I was first introduced to gore-tex in its many forms during a short stint three years ago at The North Face. You can find the stuff under a million different names in a million different cuts and colors, all with varying degrees of waterproofness, windproofness, and breathability. The possibilities are endless when it comes to ways of getting gore-tex onto your body, and it’s generally agreed to be the best at keeping weather off of it. Until today. Today I discovered the perfect article of clothing- it’s got Velcro instead of a zipper, the most unflattering cut imaginable, and lives pretty permanently at the bottom of my bike bin- above all it contains zero gore-tex. Today I rediscovered my plastijacket.
I originally moved to California to do awesome rides in what I’d imagined would be almost perpetual sunshine.
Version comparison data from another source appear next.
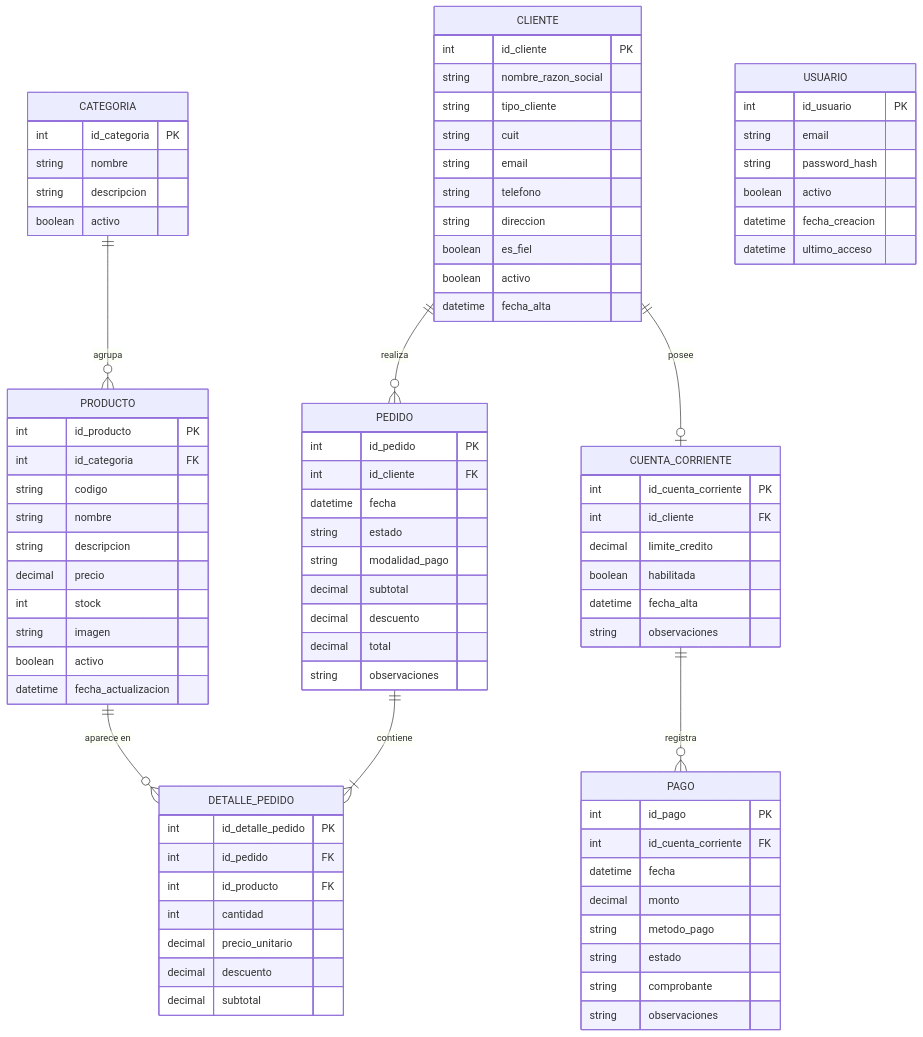
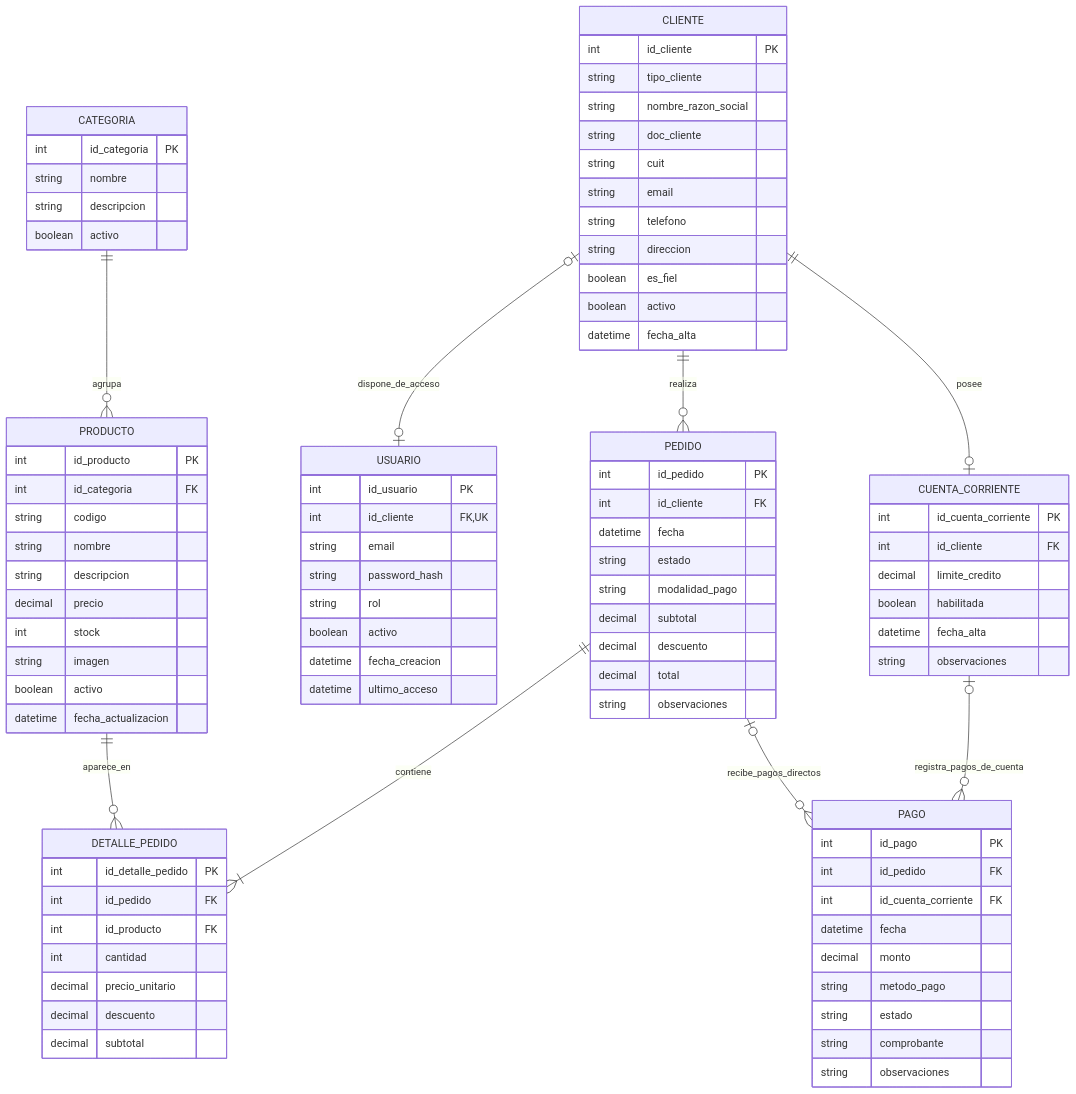
One commit to Sannlehnert/ferrepatagonia-industrial changed the diagram in docs/modelo-datos/mer-ferrepatagonia.md. Above: the diagram before and after it, drawn with Mermaid. The commit also changed other lines of this file, not shown here.

Commit message:
docs: actualizar MER con usuarios, roles y pagos

````diff
--- a/docs/modelo-datos/mer-ferrepatagonia.md
+++ b/docs/modelo-datos/mer-ferrepatagonia.md
@@ -13,19 +5,5 @@
 ```mermaid
 erDiagram
-
-    CLIENTE {
-        int id_cliente PK
-        string nombre_razon_social
-        string tipo_cliente
-        string cuit
-        string email
-        string telefono
-        string direccion
-        boolean es_fiel
-        boolean activo
-        datetime fecha_alta
-    }
-
     CATEGORIA {
         int id_categoria PK
         string nombre
@@ -44,6 +22,31 @@
         string imagen
         boolean activo
         datetime fecha_actualizacion
+    }
+
+    CLIENTE {
+        int id_cliente PK
+        string tipo_cliente
+        string nombre_razon_social
+        string doc_cliente
+        string cuit
+        string email
+        string telefono
+        string direccion
+        boolean es_fiel
+        boolean activo
+        datetime fecha_alta
+    }
+
+    USUARIO {
+        int id_usuario PK
+        int id_cliente FK,UK
+        string email
+        string password_hash
+        string rol
+        boolean activo
+        datetime fecha_creacion
+        datetime ultimo_acceso
     }
 
     PEDIDO {
@@ -79,6 +82,7 @@
 
     PAGO {
         int id_pago PK
+        int id_pedido FK
         int id_cuenta_corriente FK
         datetime fecha
         decimal monto
@@ -88,19 +92,12 @@
         string observaciones
     }
 
-    USUARIO {
-        int id_usuario PK
-        string email
-        string password_hash
-        boolean activo
-        datetime fecha_creacion
-        datetime ultimo_acceso
-    }
-
+    CATEGORIA ||--o{ PRODUCTO : agrupa
+    PRODUCTO ||--o{ DETALLE_PEDIDO : aparece_en
     CLIENTE ||--o{ PEDIDO : realiza
     PEDIDO ||--|{ DETALLE_PEDIDO : contiene
-    PRODUCTO ||--o{ DETALLE_PEDIDO : "aparece en"
-    CATEGORIA ||--o{ PRODUCTO : agrupa
     CLIENTE ||--o| CUENTA_CORRIENTE : posee
-    CUENTA_CORRIENTE ||--o{ PAGO : registra
+    CLIENTE o|--o| USUARIO : dispone_de_acceso
+    PEDIDO o|--o{ PAGO : recibe_pagos_directos
+    CUENTA_CORRIENTE o|--o{ PAGO : registra_pagos_de_cuenta
 ```
````
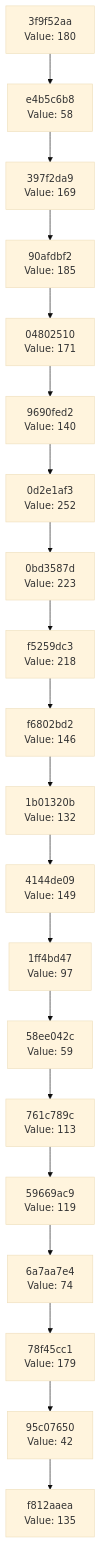
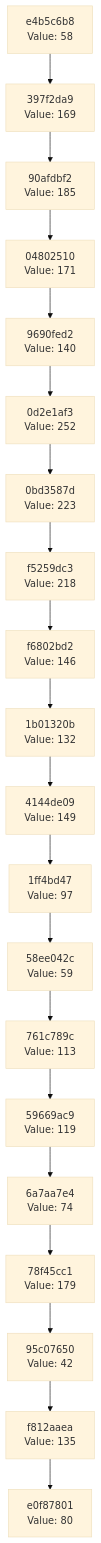
Before and after one commit to Abhisheksinha1506/hash-chain-evolver: the diagram in docs/CHAIN_VISUALIZATION.md, drawn with Mermaid (base theme). The commit also changed 3 other files, not shown here.

````diff
--- a/docs/CHAIN_VISUALIZATION.md
+++ b/docs/CHAIN_VISUALIZATION.md
@@ -3,42 +3,42 @@
 ```mermaid
 graph TD
-    C0["f812aaea<br/>Value: 135"]
-    C1["95c07650<br/>Value: 42"]
+    C0["e0f87801<br/>Value: 80"]
+    C1["f812aaea<br/>Value: 135"]
     C1 --> C0
-    C2["78f45cc1<br/>Value: 179"]
+    C2["95c07650<br/>Value: 42"]
     C2 --> C1
-    C3["6a7aa7e4<br/>Value: 74"]
+    C3["78f45cc1<br/>Value: 179"]
     C3 --> C2
-    C4["59669ac9<br/>Value: 119"]
+    C4["6a7aa7e4<br/>Value: 74"]
     C4 --> C3
-    C5["761c789c<br/>Value: 113"]
+    C5["59669ac9<br/>Value: 119"]
     C5 --> C4
-    C6["58ee042c<br/>Value: 59"]
+    C6["761c789c<br/>Value: 113"]
     C6 --> C5
-    C7["1ff4bd47<br/>Value: 97"]
+    C7["58ee042c<br/>Value: 59"]
     C7 --> C6
-    C8["4144de09<br/>Value: 149"]
+    C8["1ff4bd47<br/>Value: 97"]
     C8 --> C7
-    C9["1b01320b<br/>Value: 132"]
+    C9["4144de09<br/>Value: 149"]
     C9 --> C8
-    C10["f6802bd2<br/>Value: 146"]
+    C10["1b01320b<br/>Value: 132"]
     C10 --> C9
-    C11["f5259dc3<br/>Value: 218"]
+    C11["f6802bd2<br/>Value: 146"]
     C11 --> C10
-    C12["0bd3587d<br/>Value: 223"]
+    C12["f5259dc3<br/>Value: 218"]
     C12 --> C11
-    C13["0d2e1af3<br/>Value: 252"]
+    C13["0bd3587d<br/>Value: 223"]
     C13 --> C12
-    C14["9690fed2<br/>Value: 140"]
+    C14["0d2e1af3<br/>Value: 252"]
     C14 --> C13
-    C15["04802510<br/>Value: 171"]
+    C15["9690fed2<br/>Value: 140"]
     C15 --> C14
-    C16["90afdbf2<br/>Value: 185"]
+    C16["04802510<br/>Value: 171"]
     C16 --> C15
-    C17["397f2da9<br/>Value: 169"]
+    C17["90afdbf2<br/>Value: 185"]
     C17 --> C16
-    C18["e4b5c6b8<br/>Value: 58"]
+    C18["397f2da9<br/>Value: 169"]
     C18 --> C17
-    C19["3f9f52aa<br/>Value: 180"]
+    C19["e4b5c6b8<br/>Value: 58"]
     C19 --> C18
 ```
````
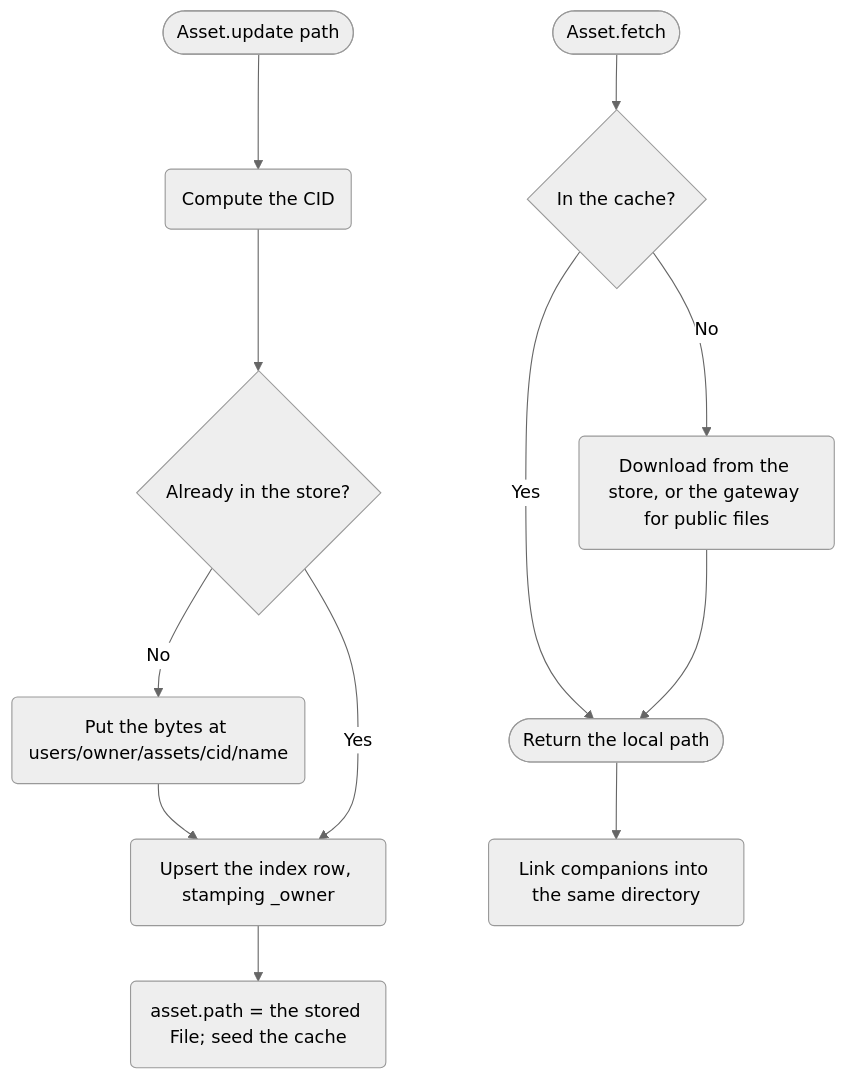
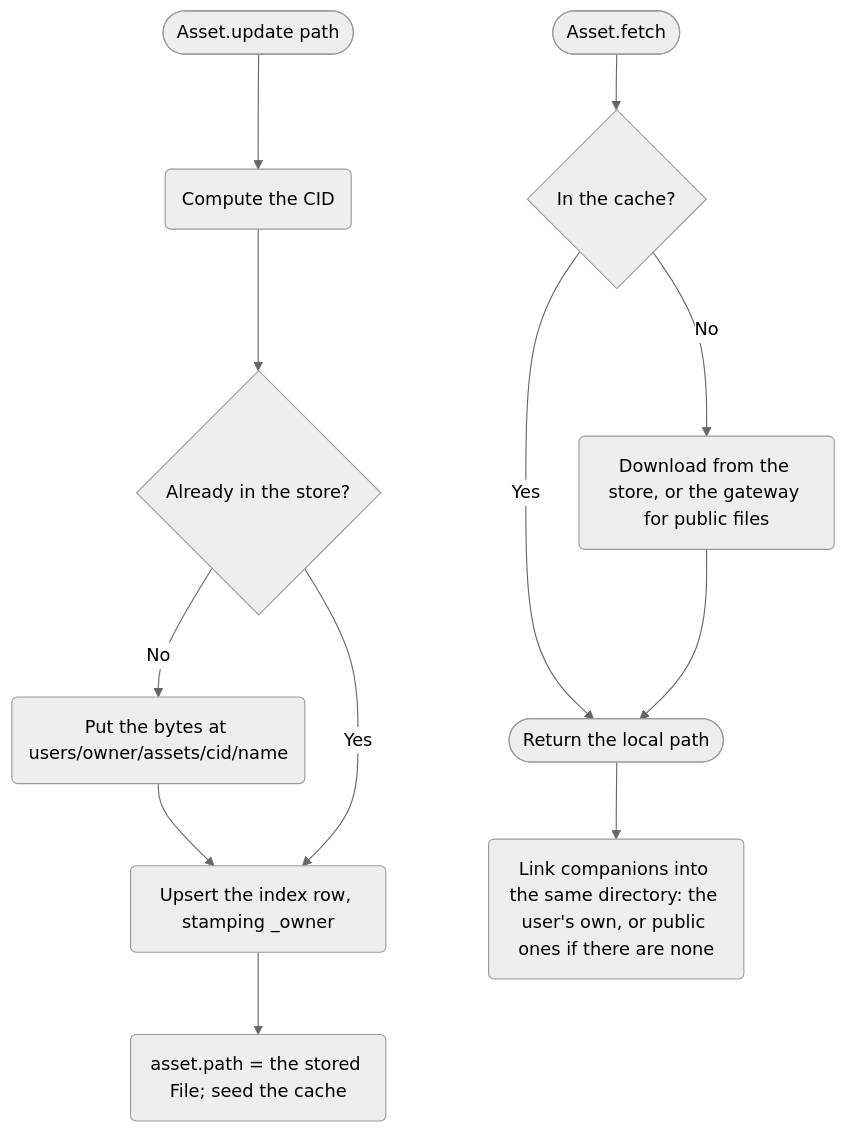
The diagram in docs/architecture/configuration.md (StargazerBio/stargazer), drawn with Mermaid (neutral theme) before and after one commit. The commit also changed other lines of this file and 6 other files, not shown here.

First line of the commit message:
Take fetch()'s companions from the user, or else the public tier

````diff
--- a/docs/architecture/configuration.md
+++ b/docs/architecture/configuration.md
@@ -42,13 +42,13 @@
 ```mermaid
 flowchart TD
     U([Asset.update path]) --> C("Compute the CID")
     C --> S{Already in the store?}
     S -->|No| P("Put the bytes at users/owner/assets/cid/name") --> R
     S -->|Yes| R("Upsert the index row, stamping _owner")
     R --> F("asset.path = the stored File; seed the cache")
 
     G([Asset.fetch]) --> H{In the cache?}
     H -->|Yes| L([Return the local path])
     H -->|No| D("Download from the store, or the gateway for public files") --> L
-    L --> M("Link companions into the same directory")
+    L --> M("Link companions into the same directory: the user's own, or public ones if there are none")
 ```
````
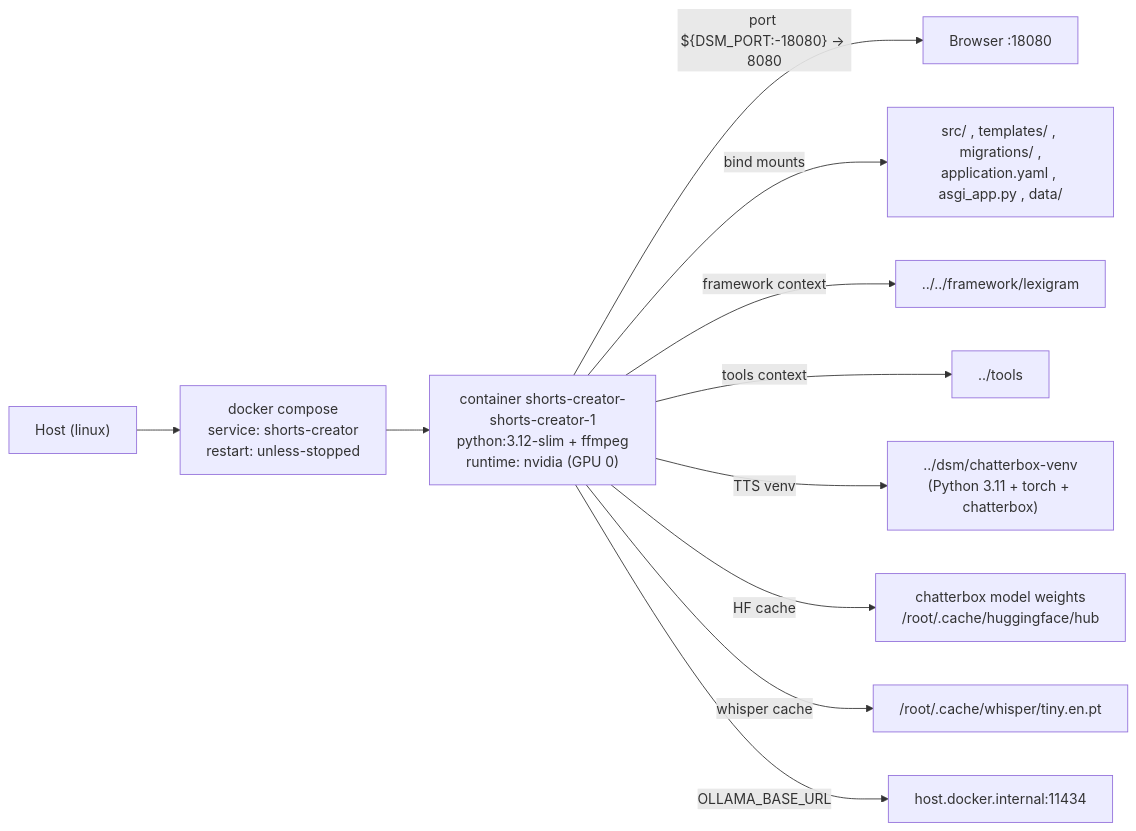
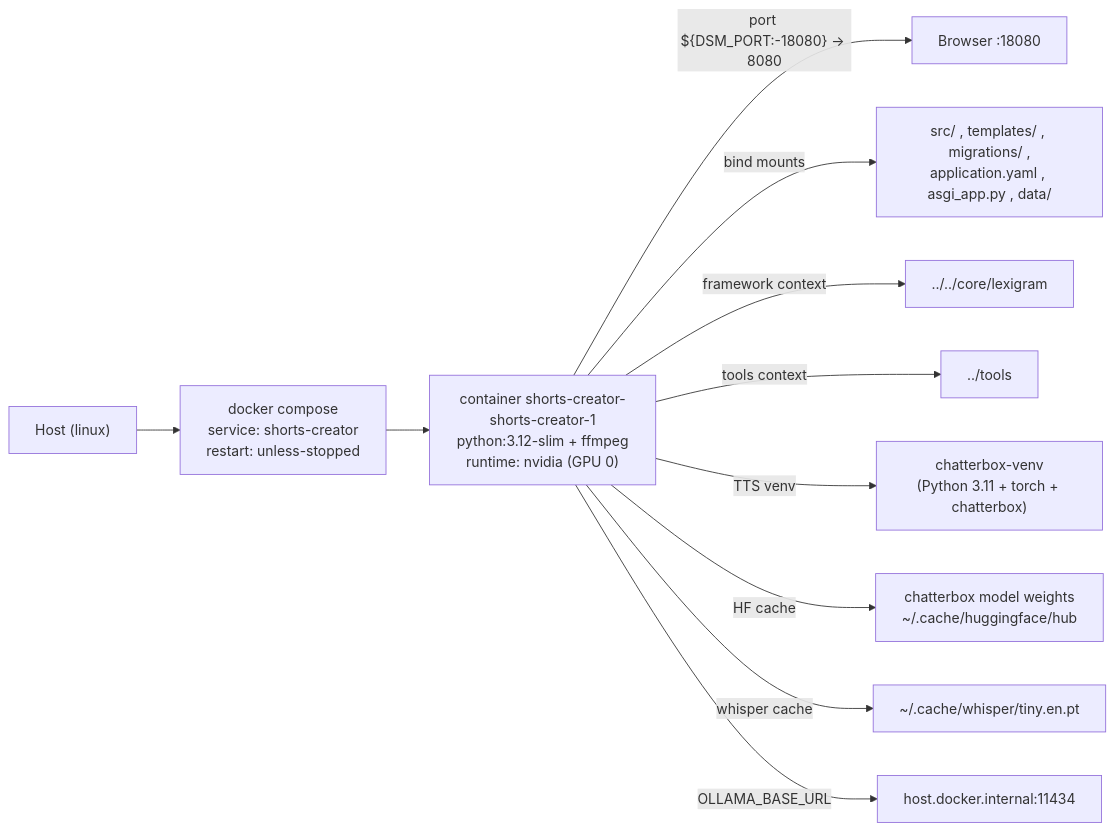
One commit to dbtinoy-/oridecon-dev changed diagram 12 of 13 in demos/fullstack-demo/ARCHITECTURE.md. Above: the diagram before and after it, drawn with Mermaid. The commit also changed other lines of this file and 30 other files, not shown here.

````diff
--- a/demos/fullstack-demo/ARCHITECTURE.md
+++ b/demos/fullstack-demo/ARCHITECTURE.md
@@ -451,13 +451,13 @@
 ```mermaid
 flowchart LR
     HOST["Host (linux)"] --> DC["docker compose<br/>service: shorts-creator<br/>restart: unless-stopped"]
     DC --> CT["container shorts-creator-shorts-creator-1<br/>python:3.12-slim + ffmpeg<br/>runtime: nvidia (GPU 0)"]
     CT -->|"port ${DSM_PORT:-18080} → 8080"| WEB["Browser :18080"]
     CT -->|"bind mounts"| M1["src/ , templates/ , migrations/ ,<br/>application.yaml , asgi_app.py , data/"]
-    CT -->|"framework context"| FX["../../framework/lexigram"]
+    CT -->|"framework context"| FX["../../core/lexigram"]
     CT -->|"tools context"| TL["../tools"]
-    CT -->|"TTS venv"| VB["../dsm/chatterbox-venv<br/>(Python 3.11 + torch + chatterbox)"]
-    CT -->|"HF cache"| HF["chatterbox model weights<br/>/root/.cache/huggingface/hub"]
-    CT -->|"whisper cache"| WC["/root/.cache/whisper/tiny.en.pt"]
+    CT -->|"TTS venv"| VB["chatterbox-venv<br/>(Python 3.11 + torch + chatterbox)"]
+    CT -->|"HF cache"| HF["chatterbox model weights<br/>~/.cache/huggingface/hub"]
+    CT -->|"whisper cache"| WC["~/.cache/whisper/tiny.en.pt"]
     CT -->|"OLLAMA_BASE_URL"| OL["host.docker.internal:11434"]
 ```
````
Visions of dry singletrack, warm beaches and blue skies have dominated most of my brain space for the last three months, and now that I’m here I know they actually exist. Unfortunately (and if you’ve been watching the news, you know) LA and the surrounding areas have been getting pummeled for the last month by an unprecedented series of storms. Extravagant houses are peeling off of cliff sides, roads are being washed away, and peoples’ yards are being obliterated by mud. The weather since I got here has shown an uncanny ability to change fast and violently, which is why, as I anxiously watched the windows at work, I knew things were about the head south fast.
By the time I could finally make a break for my car, big wet drops were already falling steadily. The drive home was like a monsoon, and by the time I pulled into my driveway the gutters were already overflowing. Then, the moment of truth. As I munched a snack (something with lots of peanut butter on it) I weighed my options. On principle I’d left my trainer in Colorado, so an indoor ride was out of the question. I briefly considered just taking a nap and switching my planned ride for a sunnier day, but then decided that was no way to behave during a hard week. There was nothing for it- I began to rummage around for my warm clothes.
Riding in the rain is a funny game. Especially if it’s raining as hard as it was today, the roads become a totally different place. Low points become raging rivers, you leave a wake everywhere you go, and all hope of staying dry begins to slowly sap away. This is when I realized that, while the rest of me was soaking, mud-spattered and beginning to cramp, my arms and chest were cozy and dry. Plastijacket to the rescue.
Color: clear, yellowing
The jacket literally lets nothing in or out. It is like being encased in… well, plastic. I began to fall in love with it, and wondered why it had never garnered more respect among the pieces of my wardrobe. The plastijacket is a hero, but I also blame it entirely for what happened next.
Sometimes when riding in the crappiest conditions imaginable, a strange phenomenon takes place. You’ll be crawling along, dimly aware of headlights and needlelike bullets of rain, possibly wondering what it takes for a bike to hydroplane, when you reach your goal. You’re faced with a choice- turn around and return to warmth and comfort, or stay out just a little longer. Once the idea’s in your head you know there’s no turning it away. The rain even looks like it’s starting to let up… sort of. You pedal on. Stupidly.
Half an hour later the gods have unleashed their fury. California has obviously become the epicenter of a century’s worth of storms, and at the center of the epicenter there’s you, the plastic clad speck, toiling around on a ridiculous two-wheeled machine of death.
The last of the ride was insane. A segment of road that usually takes me about fifteen minutes to ride ended up taking the better part of thirty. The palm trees were thrashing insanely around and the ocean was a nauseating green-brown froth. The only high point was when I stumbled upon this gem of a toy in the road.
He doesn’t have a head, but his claw-hands more than make up for it.
rad. I ride for shit like this.